**About this task:**
If a line of the data below holds the word "size", list it.

(Web page revision data)
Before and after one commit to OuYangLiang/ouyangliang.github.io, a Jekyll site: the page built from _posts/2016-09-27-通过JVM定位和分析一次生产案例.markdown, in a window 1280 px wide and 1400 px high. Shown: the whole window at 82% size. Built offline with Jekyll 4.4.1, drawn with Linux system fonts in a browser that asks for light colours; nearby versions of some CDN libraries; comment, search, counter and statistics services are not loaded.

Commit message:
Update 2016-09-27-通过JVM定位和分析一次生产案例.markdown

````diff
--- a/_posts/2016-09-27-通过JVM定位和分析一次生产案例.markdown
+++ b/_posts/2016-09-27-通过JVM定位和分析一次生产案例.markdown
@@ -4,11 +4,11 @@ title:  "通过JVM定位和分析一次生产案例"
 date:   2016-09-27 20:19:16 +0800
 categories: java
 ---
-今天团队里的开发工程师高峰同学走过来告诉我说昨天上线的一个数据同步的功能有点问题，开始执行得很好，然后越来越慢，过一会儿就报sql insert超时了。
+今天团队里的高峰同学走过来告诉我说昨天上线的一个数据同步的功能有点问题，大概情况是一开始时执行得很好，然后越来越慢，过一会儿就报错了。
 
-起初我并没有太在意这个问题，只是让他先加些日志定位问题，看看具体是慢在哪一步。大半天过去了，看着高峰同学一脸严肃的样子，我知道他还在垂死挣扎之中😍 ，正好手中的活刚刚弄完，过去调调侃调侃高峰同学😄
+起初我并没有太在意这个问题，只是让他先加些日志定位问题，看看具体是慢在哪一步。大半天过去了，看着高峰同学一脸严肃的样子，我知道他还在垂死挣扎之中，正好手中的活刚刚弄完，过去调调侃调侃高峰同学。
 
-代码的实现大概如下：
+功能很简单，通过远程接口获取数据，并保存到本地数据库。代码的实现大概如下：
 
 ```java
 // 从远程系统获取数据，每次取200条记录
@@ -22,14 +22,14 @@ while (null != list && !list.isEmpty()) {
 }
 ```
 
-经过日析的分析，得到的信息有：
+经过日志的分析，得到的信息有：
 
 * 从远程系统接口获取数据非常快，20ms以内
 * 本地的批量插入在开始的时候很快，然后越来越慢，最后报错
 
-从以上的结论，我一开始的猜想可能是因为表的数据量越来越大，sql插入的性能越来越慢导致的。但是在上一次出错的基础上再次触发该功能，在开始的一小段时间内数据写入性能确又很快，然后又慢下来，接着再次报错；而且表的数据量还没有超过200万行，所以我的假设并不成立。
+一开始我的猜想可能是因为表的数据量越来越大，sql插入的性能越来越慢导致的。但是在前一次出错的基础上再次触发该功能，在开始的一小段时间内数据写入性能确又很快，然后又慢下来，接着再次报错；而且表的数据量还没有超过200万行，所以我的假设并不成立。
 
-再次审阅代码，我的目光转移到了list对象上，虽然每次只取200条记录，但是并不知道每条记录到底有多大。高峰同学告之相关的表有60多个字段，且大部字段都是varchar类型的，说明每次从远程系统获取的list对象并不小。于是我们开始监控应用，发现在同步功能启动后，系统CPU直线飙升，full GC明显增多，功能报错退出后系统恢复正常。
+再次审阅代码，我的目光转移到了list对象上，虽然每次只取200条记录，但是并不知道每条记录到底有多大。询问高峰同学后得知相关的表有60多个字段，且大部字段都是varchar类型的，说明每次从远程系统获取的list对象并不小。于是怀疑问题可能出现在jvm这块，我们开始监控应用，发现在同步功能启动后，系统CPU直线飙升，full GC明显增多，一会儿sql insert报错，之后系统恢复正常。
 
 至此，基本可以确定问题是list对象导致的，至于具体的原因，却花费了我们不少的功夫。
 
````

* * *

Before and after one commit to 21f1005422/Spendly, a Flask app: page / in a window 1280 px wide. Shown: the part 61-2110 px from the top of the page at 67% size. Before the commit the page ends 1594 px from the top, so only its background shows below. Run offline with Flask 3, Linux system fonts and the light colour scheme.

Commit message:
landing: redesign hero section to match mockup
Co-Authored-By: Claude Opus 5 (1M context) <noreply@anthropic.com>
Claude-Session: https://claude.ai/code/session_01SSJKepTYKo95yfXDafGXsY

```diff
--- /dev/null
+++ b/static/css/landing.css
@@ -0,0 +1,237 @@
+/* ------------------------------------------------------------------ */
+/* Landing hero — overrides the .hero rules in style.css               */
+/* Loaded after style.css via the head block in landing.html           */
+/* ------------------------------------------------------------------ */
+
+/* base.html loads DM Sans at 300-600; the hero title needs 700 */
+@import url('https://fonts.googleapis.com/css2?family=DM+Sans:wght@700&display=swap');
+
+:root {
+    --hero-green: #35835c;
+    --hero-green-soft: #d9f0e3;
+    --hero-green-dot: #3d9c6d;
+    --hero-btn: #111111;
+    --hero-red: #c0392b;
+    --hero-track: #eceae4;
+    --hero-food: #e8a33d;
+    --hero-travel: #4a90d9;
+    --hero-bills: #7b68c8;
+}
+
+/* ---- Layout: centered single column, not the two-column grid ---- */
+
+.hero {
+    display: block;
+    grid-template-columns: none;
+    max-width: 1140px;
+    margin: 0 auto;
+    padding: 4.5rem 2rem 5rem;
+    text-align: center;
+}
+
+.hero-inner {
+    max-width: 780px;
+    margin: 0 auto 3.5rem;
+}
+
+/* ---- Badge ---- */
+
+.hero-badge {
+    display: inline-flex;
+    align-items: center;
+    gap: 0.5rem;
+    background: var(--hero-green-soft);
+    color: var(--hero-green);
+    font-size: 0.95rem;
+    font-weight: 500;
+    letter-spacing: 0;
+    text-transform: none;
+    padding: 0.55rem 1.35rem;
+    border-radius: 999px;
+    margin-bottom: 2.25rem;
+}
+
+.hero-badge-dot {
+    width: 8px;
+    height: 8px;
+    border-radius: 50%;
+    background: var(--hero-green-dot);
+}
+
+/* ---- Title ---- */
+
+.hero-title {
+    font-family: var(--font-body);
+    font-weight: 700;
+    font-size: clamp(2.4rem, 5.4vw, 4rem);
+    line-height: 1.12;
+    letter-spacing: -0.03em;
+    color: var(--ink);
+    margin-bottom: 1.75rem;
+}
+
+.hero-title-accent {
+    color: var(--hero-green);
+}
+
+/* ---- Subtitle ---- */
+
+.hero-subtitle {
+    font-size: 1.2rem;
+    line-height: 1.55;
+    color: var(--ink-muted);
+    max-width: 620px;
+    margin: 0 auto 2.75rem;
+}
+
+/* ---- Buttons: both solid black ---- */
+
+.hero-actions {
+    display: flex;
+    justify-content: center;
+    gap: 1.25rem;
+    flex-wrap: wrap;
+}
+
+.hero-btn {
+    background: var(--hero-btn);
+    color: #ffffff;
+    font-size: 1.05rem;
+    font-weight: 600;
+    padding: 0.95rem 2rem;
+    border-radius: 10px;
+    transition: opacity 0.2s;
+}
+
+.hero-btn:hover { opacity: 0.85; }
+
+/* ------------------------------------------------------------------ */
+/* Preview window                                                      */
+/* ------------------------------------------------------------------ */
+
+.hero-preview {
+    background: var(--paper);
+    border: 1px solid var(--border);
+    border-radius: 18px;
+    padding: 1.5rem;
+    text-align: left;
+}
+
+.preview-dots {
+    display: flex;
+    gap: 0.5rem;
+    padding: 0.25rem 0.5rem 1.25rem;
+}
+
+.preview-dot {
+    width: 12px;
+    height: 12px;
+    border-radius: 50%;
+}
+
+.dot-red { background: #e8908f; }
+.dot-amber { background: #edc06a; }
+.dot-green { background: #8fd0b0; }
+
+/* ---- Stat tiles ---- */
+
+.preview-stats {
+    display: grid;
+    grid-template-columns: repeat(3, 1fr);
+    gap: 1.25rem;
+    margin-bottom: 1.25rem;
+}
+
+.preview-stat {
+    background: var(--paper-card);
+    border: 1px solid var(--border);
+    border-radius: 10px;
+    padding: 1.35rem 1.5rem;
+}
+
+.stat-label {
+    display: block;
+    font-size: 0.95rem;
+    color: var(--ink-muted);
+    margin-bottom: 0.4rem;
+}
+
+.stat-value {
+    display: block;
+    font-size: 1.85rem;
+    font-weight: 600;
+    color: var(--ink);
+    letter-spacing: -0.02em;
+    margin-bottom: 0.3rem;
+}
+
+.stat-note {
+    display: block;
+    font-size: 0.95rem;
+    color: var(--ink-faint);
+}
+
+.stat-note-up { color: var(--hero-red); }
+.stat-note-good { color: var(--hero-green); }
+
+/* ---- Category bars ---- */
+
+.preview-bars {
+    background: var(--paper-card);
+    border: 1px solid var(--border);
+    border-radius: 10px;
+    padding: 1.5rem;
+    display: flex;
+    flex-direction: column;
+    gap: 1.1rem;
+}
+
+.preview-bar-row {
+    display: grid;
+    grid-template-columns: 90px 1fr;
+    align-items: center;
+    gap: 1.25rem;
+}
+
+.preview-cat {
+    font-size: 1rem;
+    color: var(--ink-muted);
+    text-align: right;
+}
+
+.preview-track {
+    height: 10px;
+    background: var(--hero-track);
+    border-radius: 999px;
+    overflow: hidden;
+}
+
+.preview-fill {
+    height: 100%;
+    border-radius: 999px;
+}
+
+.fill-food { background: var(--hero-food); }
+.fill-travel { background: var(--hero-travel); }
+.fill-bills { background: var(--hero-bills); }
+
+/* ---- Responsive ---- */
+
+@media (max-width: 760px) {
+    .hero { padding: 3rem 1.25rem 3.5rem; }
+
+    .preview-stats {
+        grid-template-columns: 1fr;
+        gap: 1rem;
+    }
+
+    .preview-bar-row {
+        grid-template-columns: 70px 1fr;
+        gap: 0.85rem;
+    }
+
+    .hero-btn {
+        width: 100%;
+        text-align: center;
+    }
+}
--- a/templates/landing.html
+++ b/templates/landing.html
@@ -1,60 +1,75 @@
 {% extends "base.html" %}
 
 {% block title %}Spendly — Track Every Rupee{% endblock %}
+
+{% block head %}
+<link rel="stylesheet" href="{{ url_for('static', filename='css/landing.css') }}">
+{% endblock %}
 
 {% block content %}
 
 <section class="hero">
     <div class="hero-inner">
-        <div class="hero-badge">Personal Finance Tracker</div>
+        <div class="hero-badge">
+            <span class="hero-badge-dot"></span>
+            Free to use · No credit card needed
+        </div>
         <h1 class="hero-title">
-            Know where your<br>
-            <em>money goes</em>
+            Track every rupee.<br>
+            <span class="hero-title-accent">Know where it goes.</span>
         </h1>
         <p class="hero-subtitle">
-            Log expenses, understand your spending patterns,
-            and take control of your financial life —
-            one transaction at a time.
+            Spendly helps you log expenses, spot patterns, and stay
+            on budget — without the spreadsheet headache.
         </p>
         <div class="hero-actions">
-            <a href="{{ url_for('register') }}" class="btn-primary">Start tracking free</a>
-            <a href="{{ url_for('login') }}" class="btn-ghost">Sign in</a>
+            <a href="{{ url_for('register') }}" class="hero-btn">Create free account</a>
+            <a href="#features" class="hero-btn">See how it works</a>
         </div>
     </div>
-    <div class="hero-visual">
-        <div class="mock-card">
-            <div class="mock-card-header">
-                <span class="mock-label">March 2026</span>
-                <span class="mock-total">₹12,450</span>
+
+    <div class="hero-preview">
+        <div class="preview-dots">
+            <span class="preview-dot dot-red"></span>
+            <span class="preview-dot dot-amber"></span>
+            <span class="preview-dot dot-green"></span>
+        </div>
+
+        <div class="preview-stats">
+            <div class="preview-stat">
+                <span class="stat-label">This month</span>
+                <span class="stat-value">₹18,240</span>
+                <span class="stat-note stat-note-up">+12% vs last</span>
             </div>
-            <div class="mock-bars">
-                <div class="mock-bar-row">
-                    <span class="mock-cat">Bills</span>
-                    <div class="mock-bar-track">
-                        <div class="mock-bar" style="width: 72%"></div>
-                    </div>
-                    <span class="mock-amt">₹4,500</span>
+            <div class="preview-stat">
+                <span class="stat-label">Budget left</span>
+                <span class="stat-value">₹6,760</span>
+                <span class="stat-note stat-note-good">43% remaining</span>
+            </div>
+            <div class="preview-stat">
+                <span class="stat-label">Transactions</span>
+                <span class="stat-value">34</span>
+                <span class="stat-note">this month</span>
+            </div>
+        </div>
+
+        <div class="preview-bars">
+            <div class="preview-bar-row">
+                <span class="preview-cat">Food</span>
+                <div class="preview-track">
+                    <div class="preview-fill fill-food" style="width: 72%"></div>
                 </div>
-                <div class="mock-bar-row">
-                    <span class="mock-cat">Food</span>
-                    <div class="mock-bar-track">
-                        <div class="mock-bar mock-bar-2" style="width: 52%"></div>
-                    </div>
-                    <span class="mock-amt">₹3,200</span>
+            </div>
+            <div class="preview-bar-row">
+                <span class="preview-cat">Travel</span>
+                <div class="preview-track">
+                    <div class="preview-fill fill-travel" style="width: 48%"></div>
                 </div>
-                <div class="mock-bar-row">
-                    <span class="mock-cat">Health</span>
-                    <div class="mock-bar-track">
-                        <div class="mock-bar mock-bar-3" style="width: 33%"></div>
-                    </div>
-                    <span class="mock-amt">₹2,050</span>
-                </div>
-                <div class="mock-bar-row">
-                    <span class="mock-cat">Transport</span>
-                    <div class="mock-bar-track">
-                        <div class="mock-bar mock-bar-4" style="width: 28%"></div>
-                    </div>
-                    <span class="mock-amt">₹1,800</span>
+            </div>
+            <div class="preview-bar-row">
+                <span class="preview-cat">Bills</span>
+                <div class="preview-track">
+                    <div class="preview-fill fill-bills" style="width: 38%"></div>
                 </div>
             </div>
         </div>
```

==

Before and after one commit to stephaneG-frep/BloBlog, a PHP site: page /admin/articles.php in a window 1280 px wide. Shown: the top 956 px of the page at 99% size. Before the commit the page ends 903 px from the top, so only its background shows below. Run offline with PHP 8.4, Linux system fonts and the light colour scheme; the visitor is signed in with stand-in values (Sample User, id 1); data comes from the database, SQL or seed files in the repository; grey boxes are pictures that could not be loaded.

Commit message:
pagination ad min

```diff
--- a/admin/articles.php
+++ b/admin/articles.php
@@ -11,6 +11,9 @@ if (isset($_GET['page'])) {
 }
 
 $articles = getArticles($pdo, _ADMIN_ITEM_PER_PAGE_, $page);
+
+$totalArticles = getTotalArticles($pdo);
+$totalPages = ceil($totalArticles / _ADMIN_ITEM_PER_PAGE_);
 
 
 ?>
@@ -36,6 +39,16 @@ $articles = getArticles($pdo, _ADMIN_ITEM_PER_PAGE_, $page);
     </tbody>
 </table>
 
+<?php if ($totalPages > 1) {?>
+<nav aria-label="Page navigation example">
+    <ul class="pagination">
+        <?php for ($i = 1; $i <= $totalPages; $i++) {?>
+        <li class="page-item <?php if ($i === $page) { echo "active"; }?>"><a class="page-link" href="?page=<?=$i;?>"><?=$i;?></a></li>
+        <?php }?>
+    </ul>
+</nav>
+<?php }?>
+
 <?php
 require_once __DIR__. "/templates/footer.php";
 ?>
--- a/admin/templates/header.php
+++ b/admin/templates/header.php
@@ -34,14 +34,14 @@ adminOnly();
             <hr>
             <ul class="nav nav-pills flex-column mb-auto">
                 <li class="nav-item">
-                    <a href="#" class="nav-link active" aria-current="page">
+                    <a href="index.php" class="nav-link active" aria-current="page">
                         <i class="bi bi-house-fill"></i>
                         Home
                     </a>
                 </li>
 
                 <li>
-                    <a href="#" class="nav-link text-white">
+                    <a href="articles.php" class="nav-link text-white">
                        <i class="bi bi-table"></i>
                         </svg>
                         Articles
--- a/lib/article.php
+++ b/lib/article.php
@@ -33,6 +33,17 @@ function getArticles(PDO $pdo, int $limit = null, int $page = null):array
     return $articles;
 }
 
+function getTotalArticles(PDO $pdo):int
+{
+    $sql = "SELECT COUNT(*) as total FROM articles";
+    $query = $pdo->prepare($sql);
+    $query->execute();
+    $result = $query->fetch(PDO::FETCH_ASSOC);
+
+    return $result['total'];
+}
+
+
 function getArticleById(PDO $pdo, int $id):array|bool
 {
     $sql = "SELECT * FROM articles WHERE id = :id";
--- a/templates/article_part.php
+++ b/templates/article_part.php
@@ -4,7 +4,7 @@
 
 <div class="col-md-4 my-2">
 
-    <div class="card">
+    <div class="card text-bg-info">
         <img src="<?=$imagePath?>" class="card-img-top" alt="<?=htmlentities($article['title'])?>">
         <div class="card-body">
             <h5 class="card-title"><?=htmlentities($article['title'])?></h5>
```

**Response box:**
Before and after one commit to OuYangLiang/ouyangliang.github.io, a Jekyll site: the page built from _posts/2016-09-27-通过JVM定位和分析一次生产案例.markdown, in a window 1280 px wide and 1400 px high. Shown: the whole window at 82% size. Built offline with Jekyll 4.4.1, drawn with Linux system fonts in a browser that asks for light colours; nearby versions of some CDN libraries; comment, search, counter and statistics services are not loaded.
Before and after one commit to 21f1005422/Spendly, a Flask app: page / in a window 1280 px wide. Shown: the part 61-2110 px from the top of the page at 67% size. Before the commit the page ends 1594 px from the top, so only its background shows below. Run offline with Flask 3, Linux system fonts and the light colour scheme.
+    font-size: 0.95rem;
+    font-size: clamp(2.4rem, 5.4vw, 4rem);
+    font-size: 1.2rem;
+    font-size: 1.05rem;
+    font-size: 0.95rem;
+    font-size: 1.85rem;
+    font-size: 0.95rem;
+    font-size: 1rem;
Before and after one commit to stephaneG-frep/BloBlog, a PHP site: page /admin/articles.php in a window 1280 px wide. Shown: the top 956 px of the page at 99% size. Before the commit the page ends 903 px from the top, so only its background shows below. Run offline with PHP 8.4, Linux system fonts and the light colour scheme; the visitor is signed in with stand-in values (Sample User, id 1); data comes from the database, SQL or seed files in the repository; grey boxes are pictures that could not be loaded.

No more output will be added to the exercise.